Each line in the entries below that holds the string "emitter" must be copied.

Detected change data
####################

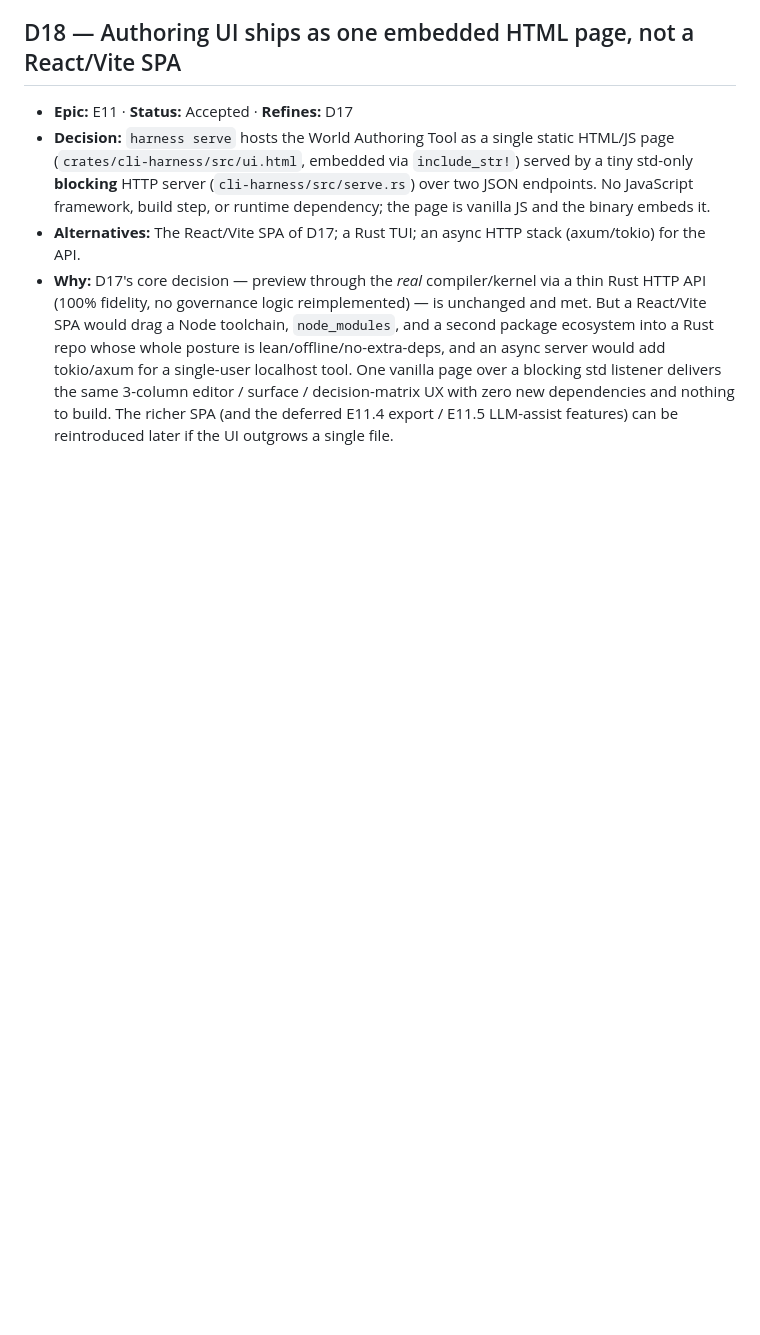
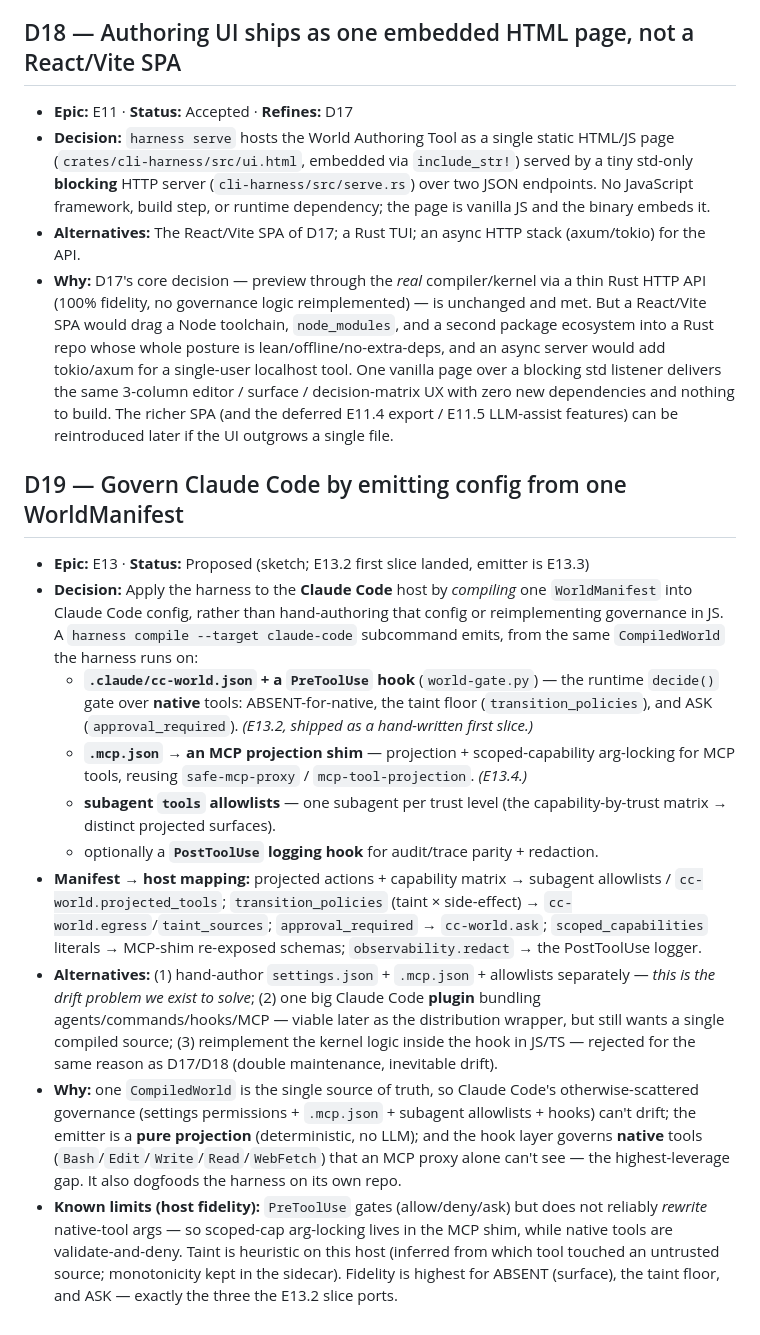
Before and after one commit to sv-pro/ai2rules, a Markdown page: DECISIONS.md, the part around the change. Drawn GitHub-style; blank space fills up the shorter version.

Commit message:
E13.3: record `compile --target claude-code` emitter design (D19)
Add DECISIONS D19 — govern Claude Code by compiling one WorldManifest into host
config (cc-world.json + PreToolUse hook, .mcp.json shim, subagent allowlists),
with the manifest→host mapping and known host-fidelity limits. Mark PLAN E13.3
designed.

Co-Authored-By: Claude Opus 4.8 <noreply@anthropic.com>

```diff
--- a/DECISIONS.md
+++ b/DECISIONS.md
@@ -201,3 +201,43 @@ commit, or the code. Status is `Accepted` unless later `Superseded by D<n>`.
   with zero new dependencies and nothing to build. The richer SPA (and the
   deferred E11.4 export / E11.5 LLM-assist features) can be reintroduced later if
   the UI outgrows a single file.
+
+## D19 — Govern Claude Code by emitting config from one WorldManifest
+- **Epic:** E13 · **Status:** Proposed (sketch; E13.2 first slice landed, emitter is E13.3)
+- **Decision:** Apply the harness to the **Claude Code** host by *compiling* one
+  `WorldManifest` into Claude Code config, rather than hand-authoring that config
+  or reimplementing governance in JS. A `harness compile --target claude-code`
+  subcommand emits, from the same `CompiledWorld` the harness runs on:
+  - **`.claude/cc-world.json` + a `PreToolUse` hook** (`world-gate.py`) — the
+    runtime `decide()` gate over **native** tools: ABSENT-for-native, the taint
+    floor (`transition_policies`), and ASK (`approval_required`). *(E13.2, shipped
+    as a hand-written first slice.)*
+  - **`.mcp.json` → an MCP projection shim** — projection + scoped-capability
+    arg-locking for MCP tools, reusing `safe-mcp-proxy` / `mcp-tool-projection`.
+    *(E13.4.)*
+  - **subagent `tools` allowlists** — one subagent per trust level (the
+    capability-by-trust matrix → distinct projected surfaces).
+  - optionally a **`PostToolUse` logging hook** for audit/trace parity + redaction.
+- **Manifest → host mapping:** projected actions + capability matrix → subagent
+  allowlists / `cc-world.projected_tools`; `transition_policies` (taint ×
+  side-effect) → `cc-world.egress`/`taint_sources`; `approval_required` →
+  `cc-world.ask`; `scoped_capabilities` literals → MCP-shim re-exposed schemas;
+  `observability.redact` → the PostToolUse logger.
+- **Alternatives:** (1) hand-author `settings.json` + `.mcp.json` + allowlists
+  separately — *this is the drift problem we exist to solve*; (2) one big Claude
+  Code **plugin** bundling agents/commands/hooks/MCP — viable later as the
+  distribution wrapper, but still wants a single compiled source; (3) reimplement
+  the kernel logic inside the hook in JS/TS — rejected for the same reason as
+  D17/D18 (double maintenance, inevitable drift).
+- **Why:** one `CompiledWorld` is the single source of truth, so Claude Code's
+  otherwise-scattered governance (settings permissions + `.mcp.json` + subagent
+  allowlists + hooks) can't drift; the emitter is a **pure projection**
+  (deterministic, no LLM); and the hook layer governs **native** tools
+  (`Bash`/`Edit`/`Write`/`Read`/`WebFetch`) that an MCP proxy alone can't see —
+  the highest-leverage gap. It also dogfoods the harness on its own repo.
+- **Known limits (host fidelity):** `PreToolUse` gates (allow/deny/ask) but does
+  not reliably *rewrite* native-tool args — so scoped-cap arg-locking lives in the
+  MCP shim, while native tools are validate-and-deny. Taint is heuristic on this
+  host (inferred from which tool touched an untrusted source; monotonicity kept in
+  the sidecar). Fidelity is highest for ABSENT (surface), the taint floor, and
+  ASK — exactly the three the E13.2 slice ports.
```
Also changed, not shown: PLAN.md (+1 -1 lines).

####################

Task solution:
E13.3: record `compile --target claude-code` emitter design (D19)
+- **Epic:** E13 · **Status:** Proposed (sketch; E13.2 first slice landed, emitter is E13.3)
+  allowlists + hooks) can't drift; the emitter is a **pure projection**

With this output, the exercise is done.